Four Percent Of Babies Born On Due Date
When you discover you’re pregnant, you’re given a due date that is calculated based on your last menstrual period. This is based on conventional knowledge that most pregnancies last around 40 weeks -- in other words, when you turn 40 weeks, that day is your due date. However, a new study has determined that the window for safe baby delivery is actually five weeks long, which confirms what many moms and most doctors already knew -- your due “date” window goes from around 37 to 42 weeks.
A due “month,” plus a week
When you calculate your due date, or are handed one by your care provider, you understandably become fixated on that date, even if you are told or already understand that babies can and do arrive before and after this date. As your pregnancy wears on, you’re asked numerous times what your due date is, and you're relegated with stories about moms going “late” and being induced, which can worry you -- what if you go past your due date?
It’s long been known that women can safely deliver anywhere from 37 to 42 weeks (and sometimes beyond), but that has often attributed to not being able to pinpoint the actual date of conception, which can lead to a little give or take when it comes to a “textbook” 40-week pregnancy. The truth is, only four percent of babies make their entry on their due date!
However, when researchers were able to determine the conception date, they discovered the same results -- there is still a five-week window of time where a mom can have her baby. They studied urine samples from 125 moms who had babies in the early 1980s and were able to determine, based on hormone levels, when ovulation took place and therefore when conception occurred. After excluding preterm deliveries, they found the a similar amount of variation -- the length of pregnancy ranged from 38 to 43 weeks from the first day of Mom’s last period.
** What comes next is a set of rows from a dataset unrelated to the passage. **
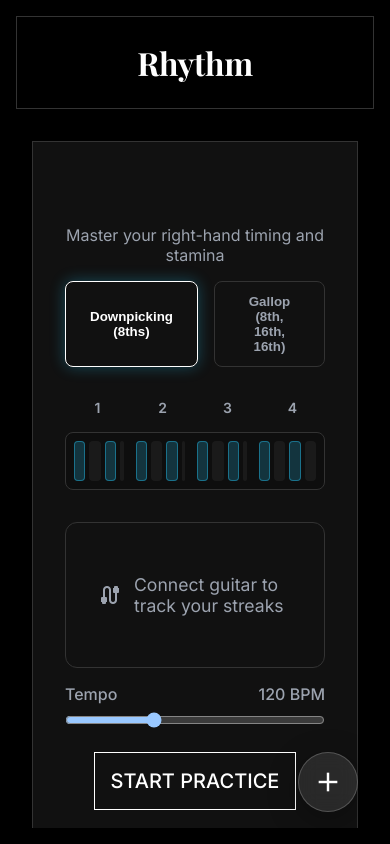
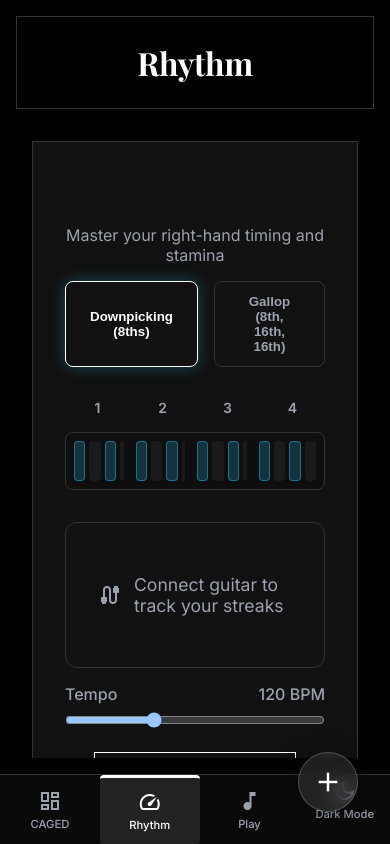
Before and after one commit to mgechev/guitarist.tools, a React (Vite) app: page /rhythm in a window 390 px wide. Built offline with nearby package versions, Linux system fonts and the light colour scheme.

Commit message:
Improve styles

```diff
--- a/src/App.module.css
+++ b/src/App.module.css
@@ -24,11 +24,11 @@
 
 .mainContent { flex: 1; display: flex; flex-direction: column; overflow-y: auto; overflow-x: hidden; }
 
-.appLayout { display: flex; }
-.appMain { flex: 1; margin-left: 240px; height: 100vh; display: flex; flex-direction: column; min-width: 0; }
+.appLayout { display: flex; height: 100dvh; overflow: hidden; }
+.appMain { flex: 1; margin-left: 240px; height: 100dvh; display: flex; flex-direction: column; min-width: 0; }
 
 @media (max-width: 768px) {
   .appContainer { padding: 1rem; gap: 1rem; }
   .appHeader { padding: 1.5rem 1rem; flex-direction: column; gap: 1rem; text-align: center; }
-  .appMain { margin-left: 0; width: 100vw; max-width: 100vw; }
+  .appMain { margin-left: 0; width: 100vw; max-width: 100vw; padding-bottom: 70px; }
 }
--- a/src/components/SideNav.jsx
+++ b/src/components/SideNav.jsx
@@ -80,7 +80,7 @@ const SideNav = () => {
         </NavLink>
       </div>
 
-      <div className="nav-footer" style={{width: '100%', borderTop: '1px solid var(--panel-border)', paddingTop: '1rem', marginTop: 'auto'}}>
+      <div className={styles.navFooter}>
         <button
           className={styles.navItem}
           onClick={toggleTheme}
--- a/src/components/SideNav.module.css
+++ b/src/components/SideNav.module.css
@@ -15,6 +15,40 @@
 .navItem:hover { color: var(--text-primary); background-color: var(--nav-hover-bg); border-radius: 0.25rem; }
 .navItem.active { color: var(--text-primary); background-color: var(--nav-active-bg); border-left: 3px solid var(--text-primary); border-radius: 0.25rem; }
 
+.navFooter { width: 100%; border-top: 1px solid var(--panel-border); padding-top: 1rem; margin-top: auto; }
+
 @media (max-width: 768px) {
-  .sidenav { display: none; }
+  .sidenav {
+    position: fixed;
+    top: auto;
+    bottom: 0;
+    left: 0;
+    width: 100vw;
+    height: 70px;
+    flex-direction: row;
+    padding: 0;
+    border-right: none;
+    border-top: 1px solid var(--panel-border);
+    z-index: 100;
+  }
+  .navProfile { display: none; }
+  .navLinks { flex-direction: row; justify-content: space-around; width: 100%; height: 100%; align-items: stretch; gap: 0; }
+  .navItem {
+    flex-direction: column; justify-content: center; padding: 0.25rem;
+    font-size: 0.7rem; text-align: center; gap: 0.25rem; border-left: none !important;
+    border-radius: 0;
+  }
+  .navItem.active {
+    border-left: none !important;
+    border-top: 3px solid var(--text-primary);
+    background-color: var(--nav-active-bg);
+  }
+  .navItem .material-symbols-outlined { font-size: 1.5rem; }
+  .navFooter {
+    width: auto !important; border-top: none !important; padding: 0 !important; margin: 0 !important;
+    display: flex; align-items: stretch; justify-content: center;
+  }
+  .navFooter .navItem {
+    padding: 0.25rem 1rem;
+  }
 }
```
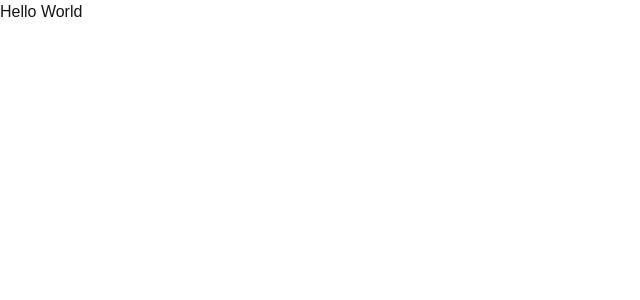
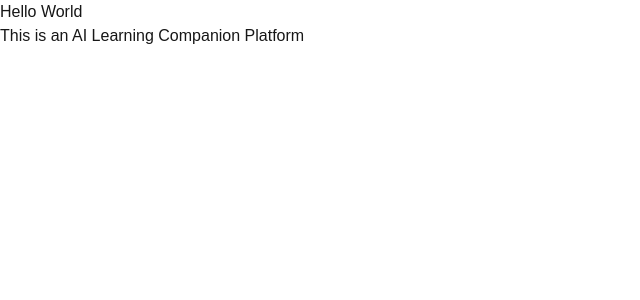
Before and after one commit to Arup43/ai-learning-companion-frontend, a Next.js app: page / in a window 1280 px wide. Shown: the top 300 px of the page, without its empty margins (0-640 px from the left). Built offline with nearby package versions, Linux system fonts and the light colour scheme.

Commit message:
add description

```diff
--- a/src/app/page.tsx
+++ b/src/app/page.tsx
@@ -2,6 +2,7 @@ export default function Home() {
   return (
     <div>
       <h1>Hello World</h1>
+      <p>This is an AI Learning Companion Platform</p>
     </div>
   );
 }
```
While this doesn’t change what doctors and moms already know, it does confirm it and sheds a little more light on the variances of human pregnancy. And it really helps to know that your due date isn’t the "end date" and going for two more weeks (or more) is often totally fine.